In wrestling with the question of what a free life is, many young black women created forms of intimacy and kinship that were indifferent to the dictates of respectability and outside the bounds of law. They cleaved to and cast off lovers, exchanged sex to subsist, and revised the meaning of marriage. Longing and desire fueled their experiments in how to live. They refused to labor like slaves or to accept degrading conditions of work.

Beautifully written and deeply researched, Wayward Lives recreates the experience of young urban black women who desired an existence qualitatively different than the one that had been scripted for them—domestic service, second-class citizenship, and respectable poverty—and whose intimate revolution was apprehended as crime and pathology. For the first time, young black women are credited with shaping a cultural movement that transformed the urban landscape.
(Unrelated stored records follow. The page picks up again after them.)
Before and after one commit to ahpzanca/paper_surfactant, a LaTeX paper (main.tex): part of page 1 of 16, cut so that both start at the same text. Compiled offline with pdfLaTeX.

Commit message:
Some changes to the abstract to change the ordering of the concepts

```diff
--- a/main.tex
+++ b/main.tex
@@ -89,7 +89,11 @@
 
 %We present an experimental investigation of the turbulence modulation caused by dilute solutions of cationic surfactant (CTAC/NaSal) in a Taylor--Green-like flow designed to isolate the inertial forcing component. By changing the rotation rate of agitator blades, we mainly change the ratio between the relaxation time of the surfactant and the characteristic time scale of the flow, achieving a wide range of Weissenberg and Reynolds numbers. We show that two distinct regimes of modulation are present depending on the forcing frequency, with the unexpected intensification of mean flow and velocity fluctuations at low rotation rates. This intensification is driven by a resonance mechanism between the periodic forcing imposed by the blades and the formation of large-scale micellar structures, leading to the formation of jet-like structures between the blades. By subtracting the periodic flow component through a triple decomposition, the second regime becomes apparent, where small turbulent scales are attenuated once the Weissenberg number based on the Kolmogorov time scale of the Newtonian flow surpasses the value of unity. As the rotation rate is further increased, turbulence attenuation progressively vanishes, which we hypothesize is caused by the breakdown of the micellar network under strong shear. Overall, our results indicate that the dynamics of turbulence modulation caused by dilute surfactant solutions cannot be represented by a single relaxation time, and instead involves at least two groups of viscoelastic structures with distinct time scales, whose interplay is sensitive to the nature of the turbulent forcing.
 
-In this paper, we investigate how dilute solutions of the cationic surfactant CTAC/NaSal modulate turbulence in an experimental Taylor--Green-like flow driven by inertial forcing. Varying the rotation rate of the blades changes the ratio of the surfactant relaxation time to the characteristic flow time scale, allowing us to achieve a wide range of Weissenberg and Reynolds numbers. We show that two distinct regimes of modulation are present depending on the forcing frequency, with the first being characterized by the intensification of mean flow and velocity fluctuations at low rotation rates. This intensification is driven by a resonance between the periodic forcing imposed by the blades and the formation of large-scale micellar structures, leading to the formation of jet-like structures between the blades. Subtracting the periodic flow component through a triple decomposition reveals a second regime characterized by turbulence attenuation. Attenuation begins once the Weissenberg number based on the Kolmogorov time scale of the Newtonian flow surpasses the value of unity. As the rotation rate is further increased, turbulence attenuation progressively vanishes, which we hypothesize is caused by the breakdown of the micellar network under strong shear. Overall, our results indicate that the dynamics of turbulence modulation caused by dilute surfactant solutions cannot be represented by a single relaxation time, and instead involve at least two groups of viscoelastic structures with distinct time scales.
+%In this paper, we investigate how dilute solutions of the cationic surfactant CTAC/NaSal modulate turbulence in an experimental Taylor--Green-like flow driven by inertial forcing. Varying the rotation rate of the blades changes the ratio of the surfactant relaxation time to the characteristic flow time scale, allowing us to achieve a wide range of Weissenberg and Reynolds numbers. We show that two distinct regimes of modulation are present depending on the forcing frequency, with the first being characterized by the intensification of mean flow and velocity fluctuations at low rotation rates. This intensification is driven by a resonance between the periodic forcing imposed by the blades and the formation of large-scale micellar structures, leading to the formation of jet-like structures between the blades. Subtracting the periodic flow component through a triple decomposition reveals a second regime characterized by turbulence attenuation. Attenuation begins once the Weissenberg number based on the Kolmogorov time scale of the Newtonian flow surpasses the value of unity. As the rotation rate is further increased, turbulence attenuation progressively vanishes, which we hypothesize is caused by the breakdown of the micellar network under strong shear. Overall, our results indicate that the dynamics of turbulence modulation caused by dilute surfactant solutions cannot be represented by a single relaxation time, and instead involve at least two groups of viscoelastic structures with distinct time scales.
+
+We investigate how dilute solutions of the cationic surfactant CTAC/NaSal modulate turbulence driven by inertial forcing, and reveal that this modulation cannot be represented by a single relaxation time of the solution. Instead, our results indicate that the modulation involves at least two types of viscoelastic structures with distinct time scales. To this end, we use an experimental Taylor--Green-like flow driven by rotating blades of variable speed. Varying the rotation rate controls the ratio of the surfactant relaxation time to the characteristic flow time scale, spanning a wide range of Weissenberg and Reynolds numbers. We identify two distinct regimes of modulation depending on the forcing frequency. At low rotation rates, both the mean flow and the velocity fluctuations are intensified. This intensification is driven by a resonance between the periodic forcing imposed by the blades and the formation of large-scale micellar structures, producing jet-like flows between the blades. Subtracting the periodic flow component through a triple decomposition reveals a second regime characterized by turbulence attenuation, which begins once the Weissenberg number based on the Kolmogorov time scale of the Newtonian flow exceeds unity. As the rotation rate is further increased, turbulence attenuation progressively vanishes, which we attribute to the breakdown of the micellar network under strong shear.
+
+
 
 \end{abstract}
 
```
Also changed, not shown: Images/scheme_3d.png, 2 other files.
Through a melding of history and literary imagination, Wayward Lives recovers their radical aspirations and insurgent desires.

@ Red Emma's

Join us for a presentation and discussion with radical climate sociologist and carbon geographer Daniel Aldana Cohen on the meaning of a Green New Deal—why it matters for Left strategy, and how urban social movements can organize towards it.

Many prominent and well-known figures greatly impacted the civil rights movement, but one of the most influential and unsung leaders of that period was Gloria Richardson. As the leader of the Cambridge Nonviolent Action Committee (CNAC), a multifaceted liberation campaign formed to target segregation and racial inequality in Cambridge, Maryland, Richardson advocated for economic justice and tactics beyond nonviolent demonstrations. Her philosophies and strategies—including her belief that black people had a right to self–defense—were adopted, often without credit, by a number of civil rights and black power leaders and activists.

The Struggle Is Eternal: Gloria Richardson and Black Liberation explores the largely forgotten but deeply significant life of this central figure and her determination to improve the lives of black people. Using a wide range of source materials, including interviews with Richardson and her personal papers, as well as interviews with dozens of her friends, relatives, and civil rights colleagues, Joseph R. Fitzgerald presents an all-encompassing narrative. From Richardson’s childhood in Baltimore, when her parents taught her the importance of racial pride, through the next eight decades, Fitzgerald relates a detailed and compelling story of her life. He reveals how Richardson’s human rights activism extended far beyond Cambridge and how her leadership style and vision for liberation were embraced by the younger activists of the black power movement, who would carry the struggle on throughout the late 1960s and into the 1970s.

Joining author Joseph R. Fitzgerald will be Dion Banks & Kisha Petticolas of the Eastern Shore Network for Change, to situate Gloria Richardson's life and work within the continuing struggle for racial equity and justice on Maryland's Eastern Shore.